In his other plays, Rabe dramatizes the deterioration of moral standards in contemporary American society. Boom Boom Room (1973) focuses on a female go-go dancer who is repeatedly humiliated and exploited by men. Hurlyburly (1984) is set in a Hollywood home where four men associated with the entertainment industry pass time by taking drugs and having sex with women whom they do not respect. Rabe dramatizes how drugs, liquor, meaningless sex, and the pervasiveness of popular culture have infected and undermined individual intelligence and morality in American society. The play was eventually adapted by Rabe into a feature film in 1998. In Those the River Keeps (1991), a former Mafia hit man cannot escape his criminal past. When an old mob buddy shows up at his house in California, he is tempted to abandon his newfound domestic tranquility and fall into his old ways. A Question of Mercy (1997) concerns the issue of assisted suicide. When Thomas asks his doctor to assist in the suicide of his AIDS-afflicted lover, the physician struggles with the decision before finally agreeing to end the terminally ill man's life. Rabe's latest play, The Dog Problem (2001), has been called an Italian mob comedy. When Joey, a mobster, sets out to avenge the sexual humiliation of his sister, Teresa, he ends up killing a dog instead of his sister's lover. Rabe's novel Recital of the Dog (1993) concerns the mental degeneration of a middle-aged painter after moving to a bucolic rural area with his family. When he brutally kills a neighbor's dog, he spirals into a complete mental breakdown. In addition to his plays and novel, Rabe has written or adapted numerous screenplays. His Casualties of War (1989) was based on an incident related in a 1969 New Yorker article. The movie follows a five-man combat unit fighting in the Vietnam War as they kidnap a young Vietnamese woman, gang-rape her, and finally murder her. When one of the men objects and refuses to participate, the others consider him a coward and traitor and turn against him.

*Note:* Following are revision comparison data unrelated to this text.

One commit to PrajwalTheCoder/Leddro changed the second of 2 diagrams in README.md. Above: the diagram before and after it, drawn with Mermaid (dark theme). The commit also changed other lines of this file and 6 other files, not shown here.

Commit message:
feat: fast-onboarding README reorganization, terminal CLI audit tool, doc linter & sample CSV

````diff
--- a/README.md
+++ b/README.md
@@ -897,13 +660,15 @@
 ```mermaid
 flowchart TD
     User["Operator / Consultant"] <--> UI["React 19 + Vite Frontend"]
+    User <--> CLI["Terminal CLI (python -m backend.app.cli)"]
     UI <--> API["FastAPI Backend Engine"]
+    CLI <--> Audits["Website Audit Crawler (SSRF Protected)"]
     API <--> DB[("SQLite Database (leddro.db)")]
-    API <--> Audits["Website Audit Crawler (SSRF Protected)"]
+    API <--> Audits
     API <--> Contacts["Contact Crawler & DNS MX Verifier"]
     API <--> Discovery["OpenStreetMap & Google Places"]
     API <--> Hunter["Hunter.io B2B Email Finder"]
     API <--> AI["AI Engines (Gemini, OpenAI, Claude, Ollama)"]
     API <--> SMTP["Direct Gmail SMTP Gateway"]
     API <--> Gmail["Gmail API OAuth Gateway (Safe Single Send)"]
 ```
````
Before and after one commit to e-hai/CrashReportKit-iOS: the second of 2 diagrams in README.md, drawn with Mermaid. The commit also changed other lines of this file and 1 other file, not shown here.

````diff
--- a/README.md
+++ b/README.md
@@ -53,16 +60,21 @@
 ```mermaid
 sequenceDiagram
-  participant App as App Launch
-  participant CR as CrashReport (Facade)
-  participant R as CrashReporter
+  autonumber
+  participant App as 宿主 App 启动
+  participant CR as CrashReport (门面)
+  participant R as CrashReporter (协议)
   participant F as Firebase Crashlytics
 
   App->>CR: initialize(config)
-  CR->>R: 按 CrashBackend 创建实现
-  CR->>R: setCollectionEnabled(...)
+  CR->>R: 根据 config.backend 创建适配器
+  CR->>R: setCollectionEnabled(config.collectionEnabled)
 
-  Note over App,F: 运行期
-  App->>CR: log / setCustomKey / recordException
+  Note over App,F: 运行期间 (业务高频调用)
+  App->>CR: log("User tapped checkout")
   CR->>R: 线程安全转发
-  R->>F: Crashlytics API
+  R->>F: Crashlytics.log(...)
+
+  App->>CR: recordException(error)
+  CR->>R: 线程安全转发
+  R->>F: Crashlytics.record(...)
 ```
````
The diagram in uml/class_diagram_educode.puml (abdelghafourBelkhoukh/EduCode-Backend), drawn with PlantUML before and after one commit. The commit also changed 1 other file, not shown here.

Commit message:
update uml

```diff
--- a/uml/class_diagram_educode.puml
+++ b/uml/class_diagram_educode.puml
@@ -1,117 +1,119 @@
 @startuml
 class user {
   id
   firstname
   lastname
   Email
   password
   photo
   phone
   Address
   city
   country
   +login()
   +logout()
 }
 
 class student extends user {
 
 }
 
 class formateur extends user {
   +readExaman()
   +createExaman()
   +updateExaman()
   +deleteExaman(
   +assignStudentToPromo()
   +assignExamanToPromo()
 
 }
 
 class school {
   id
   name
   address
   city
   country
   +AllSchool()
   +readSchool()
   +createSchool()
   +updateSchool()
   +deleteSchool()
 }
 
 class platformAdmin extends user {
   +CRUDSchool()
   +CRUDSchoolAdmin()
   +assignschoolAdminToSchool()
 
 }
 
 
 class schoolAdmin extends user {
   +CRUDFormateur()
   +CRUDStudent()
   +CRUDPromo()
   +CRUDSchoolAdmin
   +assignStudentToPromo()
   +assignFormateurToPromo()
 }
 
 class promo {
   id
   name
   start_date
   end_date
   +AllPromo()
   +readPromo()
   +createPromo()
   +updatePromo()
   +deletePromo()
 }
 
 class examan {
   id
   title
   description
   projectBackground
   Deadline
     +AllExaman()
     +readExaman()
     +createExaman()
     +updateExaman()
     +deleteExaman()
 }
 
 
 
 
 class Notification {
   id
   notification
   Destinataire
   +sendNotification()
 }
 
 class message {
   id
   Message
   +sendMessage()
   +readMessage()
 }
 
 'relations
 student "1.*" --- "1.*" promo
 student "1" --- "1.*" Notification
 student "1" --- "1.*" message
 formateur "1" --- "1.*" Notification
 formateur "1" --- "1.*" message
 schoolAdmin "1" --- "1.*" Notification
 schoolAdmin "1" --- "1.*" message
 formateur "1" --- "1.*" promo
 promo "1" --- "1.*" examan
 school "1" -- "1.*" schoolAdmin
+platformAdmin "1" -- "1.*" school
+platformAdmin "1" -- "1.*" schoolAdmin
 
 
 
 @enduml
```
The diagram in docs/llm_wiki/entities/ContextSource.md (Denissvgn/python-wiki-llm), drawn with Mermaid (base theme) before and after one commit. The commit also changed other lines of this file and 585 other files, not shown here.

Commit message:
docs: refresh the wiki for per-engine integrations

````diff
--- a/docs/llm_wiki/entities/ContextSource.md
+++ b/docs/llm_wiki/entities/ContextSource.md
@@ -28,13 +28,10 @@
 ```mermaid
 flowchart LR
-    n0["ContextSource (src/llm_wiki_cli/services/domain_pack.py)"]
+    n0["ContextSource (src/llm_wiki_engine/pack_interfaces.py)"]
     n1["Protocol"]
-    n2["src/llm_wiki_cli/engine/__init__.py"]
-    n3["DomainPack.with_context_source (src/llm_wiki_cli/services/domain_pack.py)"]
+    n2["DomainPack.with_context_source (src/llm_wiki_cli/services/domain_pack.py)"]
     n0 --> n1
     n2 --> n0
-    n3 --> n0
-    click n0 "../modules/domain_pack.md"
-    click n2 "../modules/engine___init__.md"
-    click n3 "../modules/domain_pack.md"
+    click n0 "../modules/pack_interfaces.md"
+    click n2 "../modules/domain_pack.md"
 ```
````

Rabe is recognized as an influential American playwright, but his work has met with mixed reviews. Critics contend that the subject matter of Rabe's plays is disturbing, which often results in commercial failure but critical acclaim for his individual plays. However, most critics commend him for inventive dramas that reflect his political and social consciousness and exhibit his command of dramatic technique. They contend that his early work, known as the Vietnam trilogy, provides insight into the social, political, and intellectual divisions that characterized the Vietnam era, while his later work concerns the shallowness of drug- and media-obsessed culture. Critics identify the quest for male friendship and camaraderie as a central theme in many of Rabe's plays. On a related note, feminist critics discuss the misogynist motifs in his work, particularly in Hurlyburly and Boom Boom Room, in which female characters are denigrated, exploited, and perceived as sexual objects. Rabe's work has been compared to that of Sam Shepard, particularly in its use of naturalistic and absurdist elements, its emphasis on homosocial bonds, and exploration of the deterioration of American culture and values.